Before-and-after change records
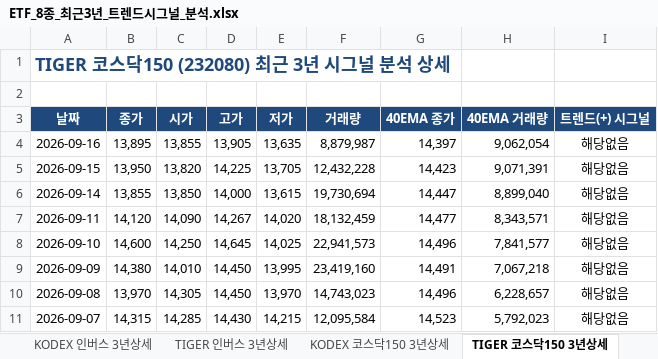
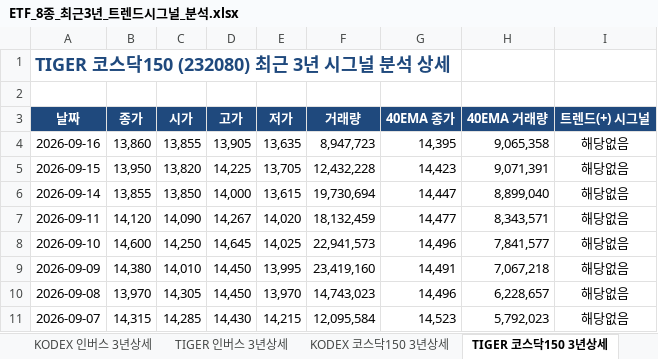
Before and after one commit to pianbird/market-signal, an Excel workbook: ETF_8종_최근3년_트렌드시그널_분석.xlsx, sheet TIGER 코스닥150 3년상세, drawn as a sheet; only a part is shown; values as stored, in another font and other column widths than the file's, no borders; the diff names each change by its address in the sheet, - before the commit and + after, or states it on an @@ line.

```diff
--- a/ETF_8종_최근3년_트렌드시그널_분석.xlsx (sheet TIGER 코스닥150 3년상세)
+++ b/ETF_8종_최근3년_트렌드시그널_분석.xlsx (sheet TIGER 코스닥150 3년상세)
-B4 (종가): 13,895
+B4 (종가): 13,860
-F4 (거래량): 8,879,987
+F4 (거래량): 8,947,723
-G4 (40EMA 종가): 14,397
+G4 (40EMA 종가): 14,395
-H4 (40EMA 거래량): 9,062,054
+H4 (40EMA 거래량): 9,065,358
```
Also changed, not shown: sheet TIGER 200 3년상세, sheet KODEX 코스닥150 3년상세, sheet KODEX 200 3년상세, sheet TIGER 코스닥150선물인버스 3년상세, sheet TIGER 인버스 3년상세, sheet KODEX 인버스 3년상세, 1 more sheet, 1 other file.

Work task
The pictures stay out of the copy. Set down the entries above precisely.

Response to this exercise
Before and after one commit to pianbird/market-signal, an Excel workbook: ETF_8종_최근3년_트렌드시그널_분석.xlsx, sheet TIGER 코스닥150 3년상세, drawn as a sheet; only a part is shown; values as stored, in another font and other column widths than the file's, no borders; the diff names each change by its address in the sheet, - before the commit and + after, or states it on an @@ line.

```diff
--- a/ETF_8종_최근3년_트렌드시그널_분석.xlsx (sheet TIGER 코스닥150 3년상세)
+++ b/ETF_8종_최근3년_트렌드시그널_분석.xlsx (sheet TIGER 코스닥150 3년상세)
-B4 (종가): 13,895
+B4 (종가): 13,860
-F4 (거래량): 8,879,987
+F4 (거래량): 8,947,723
-G4 (40EMA 종가): 14,397
+G4 (40EMA 종가): 14,395
-H4 (40EMA 거래량): 9,062,054
+H4 (40EMA 거래량): 9,065,358
```
Also changed, not shown: sheet TIGER 200 3년상세, sheet KODEX 코스닥150 3년상세, sheet KODEX 200 3년상세, sheet TIGER 코스닥150선물인버스 3년상세, sheet TIGER 인버스 3년상세, sheet KODEX 인버스 3년상세, 1 more sheet, 1 other file.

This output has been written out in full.